The world may need about 10 billion doses of COVID-19 vaccines. As global producers go into full production, the demand may be met by the end of 2021, Feng predicted. 

Tao Lina, a Shanghai-based vaccine expert, said that the WHO should consider drafting guidelines on doses on quantity for each country based on their population, and guide them to share excessive ones to poorer countries. "Unfortunately, the WHO is an agency that provides professional advice, not mandatory oversight."

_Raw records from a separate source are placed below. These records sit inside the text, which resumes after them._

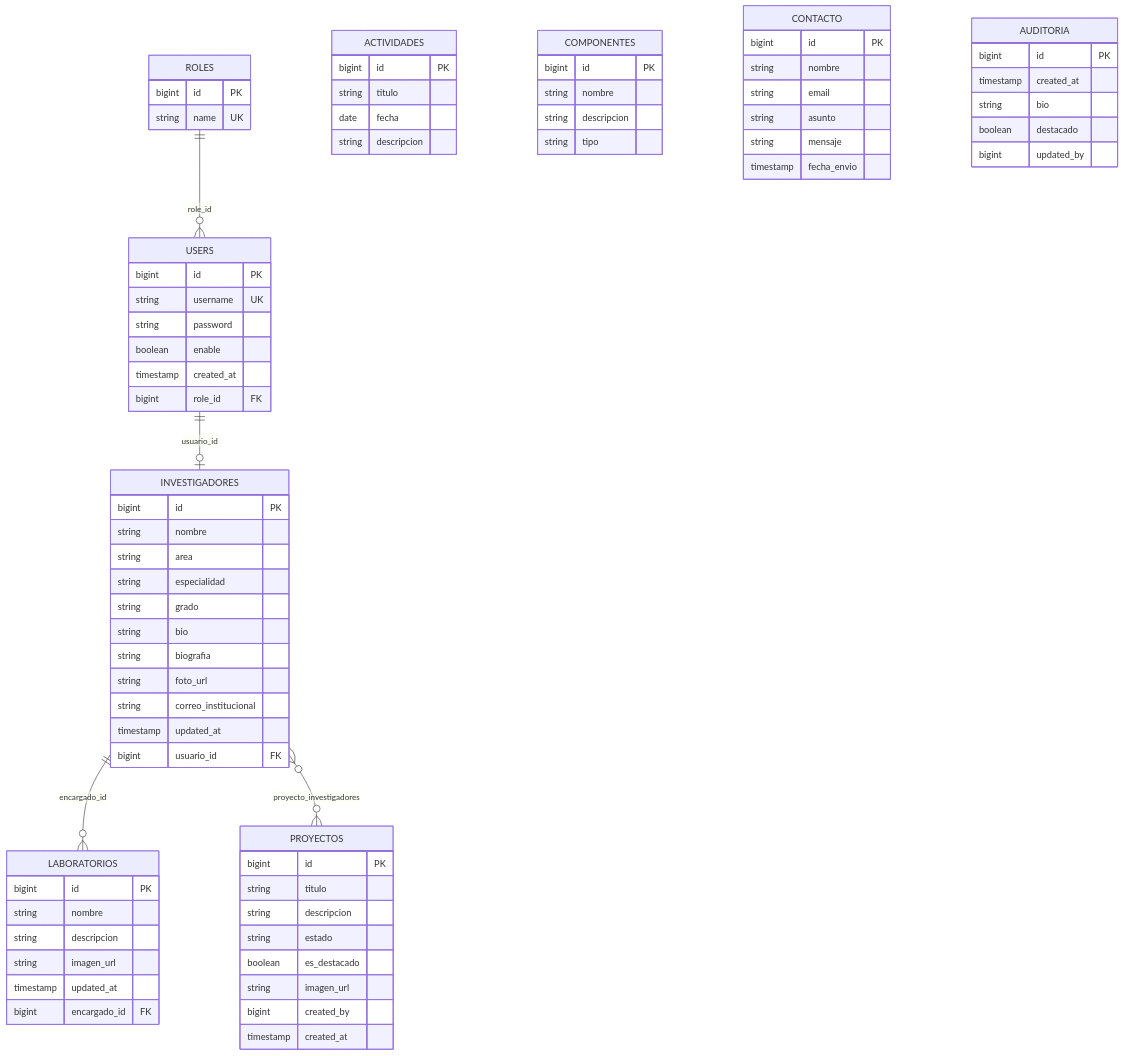
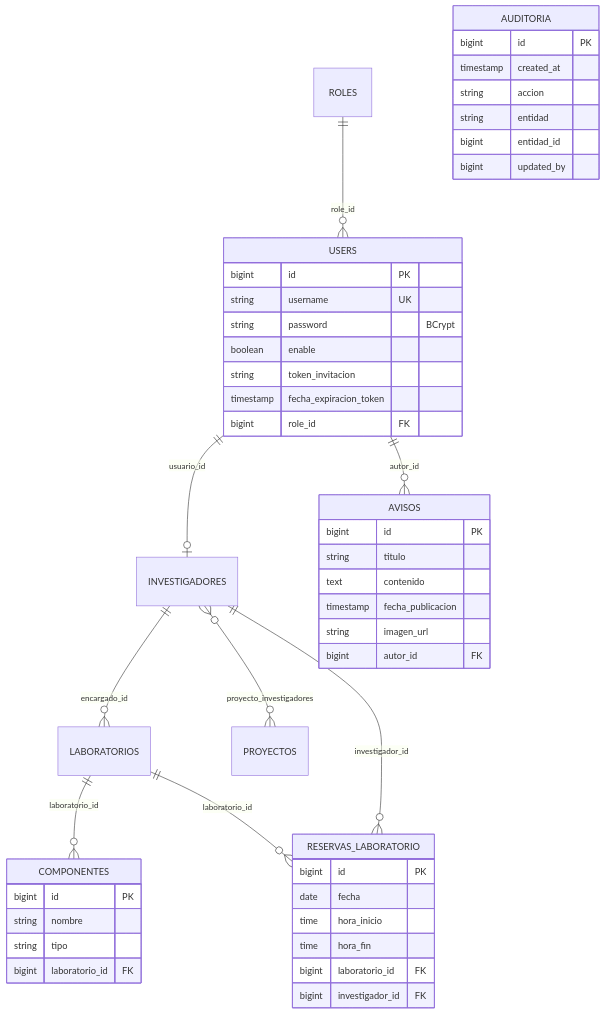
Before and after one commit to jazmindt29/back-end-IER: the second of 2 diagrams in PROJECT_CONTEXT.md, drawn with Mermaid. The commit also changed other lines of this file and 97 other files, not shown here.

````diff
--- a/PROJECT_CONTEXT.md
+++ b/PROJECT_CONTEXT.md
@@ -240,78 +195,51 @@
 ```mermaid
 erDiagram
     ROLES ||--o{ USERS : "role_id"
     USERS ||--o| INVESTIGADORES : "usuario_id"
+    USERS ||--o{ AVISOS : "autor_id"
     INVESTIGADORES ||--o{ LABORATORIOS : "encargado_id"
     INVESTIGADORES }o--o{ PROYECTOS : "proyecto_investigadores"
+    LABORATORIOS ||--o{ COMPONENTES : "laboratorio_id"
+    LABORATORIOS ||--o{ RESERVAS_LABORATORIO : "laboratorio_id"
+    INVESTIGADORES ||--o{ RESERVAS_LABORATORIO : "investigador_id"
 
-    ROLES {
-        bigint id PK
-        string name UK
-    }
     USERS {
         bigint id PK
         string username UK
-        string password
+        string password "BCrypt"
         boolean enable
-        timestamp created_at
+        string token_invitacion
+        timestamp fecha_expiracion_token
         bigint role_id FK
     }
-    INVESTIGADORES {
+    RESERVAS_LABORATORIO {
         bigint id PK
-        string nombre
-        string area
-        string especialidad
-        string grado
-        string bio
-        string biografia
-        string foto_url
-        string correo_institucional
-        timestamp updated_at
-        bigint usuario_id FK
+        date fecha
+        time hora_inicio
+        time hora_fin
+        bigint laboratorio_id FK
+        bigint investigador_id FK
     }
-    LABORATORIOS {
-        bigint id PK
-        string nombre
-        string descripcion
-        string imagen_url
-        timestamp updated_at
-        bigint encargado_id FK
-    }
-    PROYECTOS {
+    AVISOS {
         bigint id PK
         string titulo
-        string descripcion
-        string estado
-        boolean es_destacado
+        text contenido
+        timestamp fecha_publicacion
         string imagen_url
-        bigint created_by
+        bigint autor_id FK
+    }
+    AUDITORIA {
+        bigint id PK
         timestamp created_at
-    }
-    ACTIVIDADES {
-        bigint id PK
-        string titulo
-        date fecha
-        string descripcion
+        string accion
+        string entidad
+        bigint entidad_id
+        bigint updated_by
     }
     COMPONENTES {
         bigint id PK
         string nombre
-        string descripcion
         string tipo
-    }
-    CONTACTO {
-        bigint id PK
-        string nombre
-        string email
-        string asunto
-        string mensaje
-        timestamp fecha_envio
-    }
-    AUDITORIA {
-        bigint id PK
-        timestamp created_at
-        string bio
-        boolean destacado
-        bigint updated_by
+        bigint laboratorio_id FK
     }
 ```
````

"It's not necessary for a country to buy so many doses at once as it will take months to administer them, the vaccines sitting in stockpiles, while other countries struggling to find their first shots for even their key groups, Tao said.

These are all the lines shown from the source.